Well, not quite. Archaeologists have discovered beeswax residue in pottery that old - indicating that humans were collecting beeswax (and thus likely also honey) that long ago.
Honey is a valuable sweetener. I wonder, though, what they were doing with the beeswax. As far as we know true dipped candles weren't invented until 500 BC.
They did already have dairy cattle, so maybe they were using it to preserve cheese? Beeswax can also be used to reduce wear on wooden and metal tools - they didn't have metal yet, but they probably used wooden handles. They could have been waxing thread or waterproofing and polishing their shoes. Oh, and beeswax is good for your skin and hair.

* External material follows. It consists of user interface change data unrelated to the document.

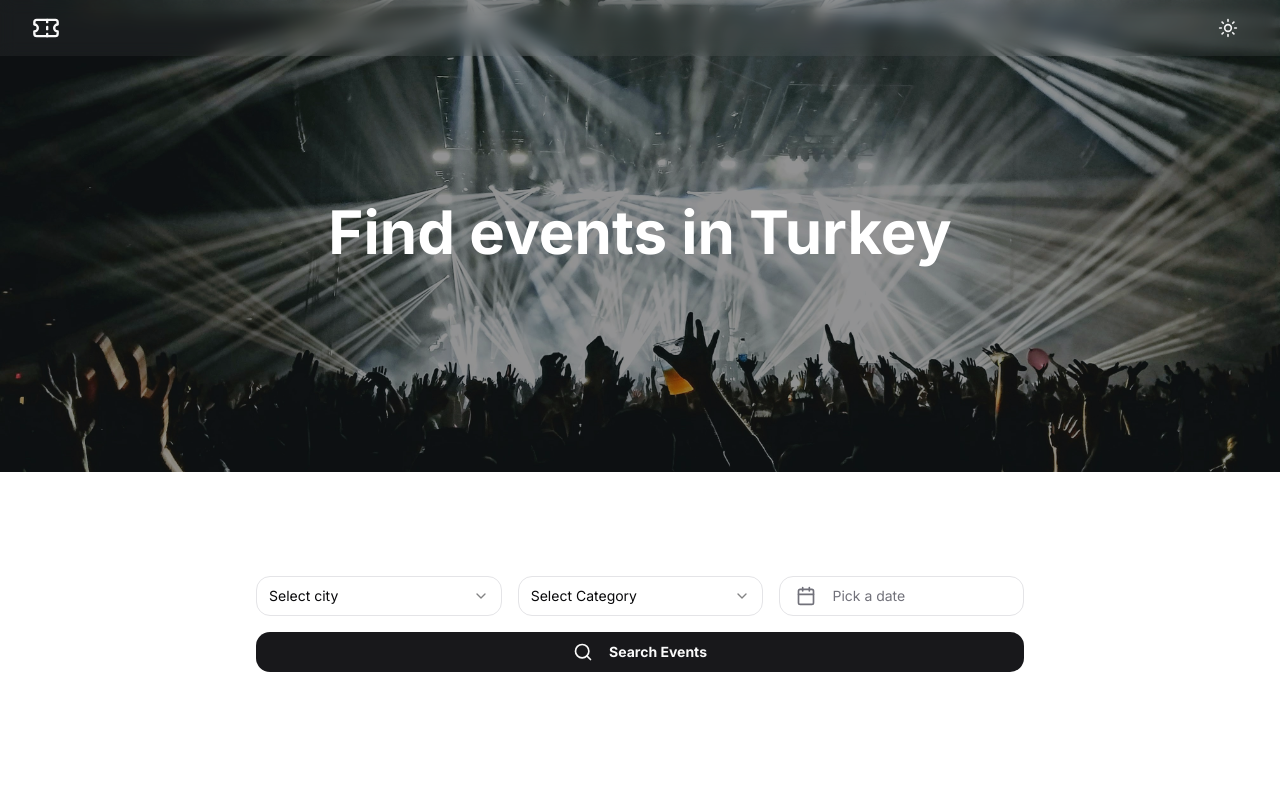
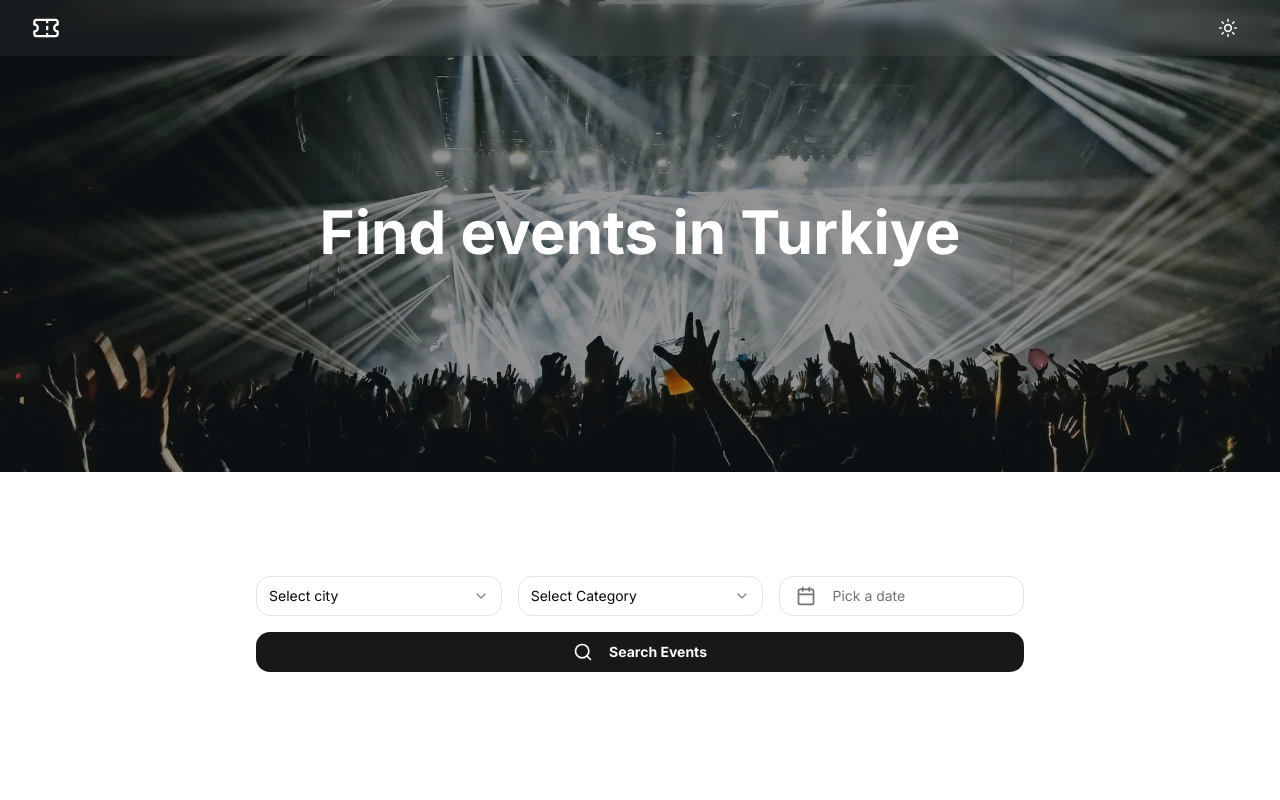
Before and after one commit to violrend/event-finder, a Next.js app: page / in a window 1280 px wide. Shown: the top 800 px of the page. Built offline with nearby package versions, Linux system fonts and the light colour scheme.

Commit message:
update heading

```diff
--- a/app/events/page.tsx
+++ b/app/events/page.tsx
@@ -11,7 +11,8 @@ export default async function EventsPage({
   searchParams: SearchParamsType;
 }) {
   const { city, category } = await searchParams;
-  const catLabel = categories.find((cat) => cat.value === category)?.label || '';
+  const catLabel =
+    categories.find((cat) => cat.value === category)?.label || '';
 
   const cities = getCities();
 
@@ -20,7 +21,7 @@ export default async function EventsPage({
       <section className='fixed -mt-14 top-0 left-0 right-0 h-60 md:h-48 z-10'>
         <Image
           src='/hero-background.jpg'
-          alt='Events in Turkey'
+          alt='Events in Turkiye'
           fill
           sizes='100vw'
           quality={75}
@@ -35,7 +36,7 @@ export default async function EventsPage({
             ? `Events in ${city}`
             : catLabel
             ? `Events in ${catLabel}`
-            : 'Events in Turkey'}
+            : 'Events in Turkiye'}
         </h1>
       </section>
       <div className='relative z-0 mt-32 md:mt-20'>
--- a/app/page.tsx
+++ b/app/page.tsx
@@ -1,27 +1,27 @@
-import { SearchForm } from "@/components/search-form";
-import Image from "next/image";
+import { SearchForm } from '@/components/search-form';
+import Image from 'next/image';
 
 export default function Home() {
   return (
-    <main className="min-h-[90dvh] flex flex-col">
-      <section className="relative top-[-4rem] z-10 h-[60vh] flex items-center justify-center">
+    <main className='min-h-[90dvh] flex flex-col'>
+      <section className='relative top-[-4rem] z-10 h-[60vh] flex items-center justify-center'>
         <Image
-          src="/hero-background.jpg"
-          alt="Events in Turkey"
+          src='/hero-background.jpg'
+          alt='Events in Turkiye'
           fill
-          sizes="100vw"
+          sizes='100vw'
           quality={75}
           priority={true}
-          className="object-cover"
+          className='object-cover'
         />
-        <div className="absolute inset-0 bg-black/40" />
-        <h1 className="relative z-10 lg:text-6xl font-bold text-white text-center">
-          Find events in Turkey
+        <div className='absolute inset-0 bg-black/40' />
+        <h1 className='relative z-10 lg:text-6xl font-bold text-white text-center'>
+          Find events in Turkiye
         </h1>
       </section>
-      <section className="container flex-grow mt-[-4rem] flex items-center justify-center p-4 md:p-8">
+      <section className='container flex-grow mt-[-4rem] flex items-center justify-center p-4 md:p-8'>
         <SearchForm />
       </section>
     </main>
-  )
+  );
 }
```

Which makes me wonder. Which did we start domesticating bees for. Was it their honey, likely the only sweetener they had available other than fresh fruit? Or was it the amazingly useful beeswax, unlike any other substance people had?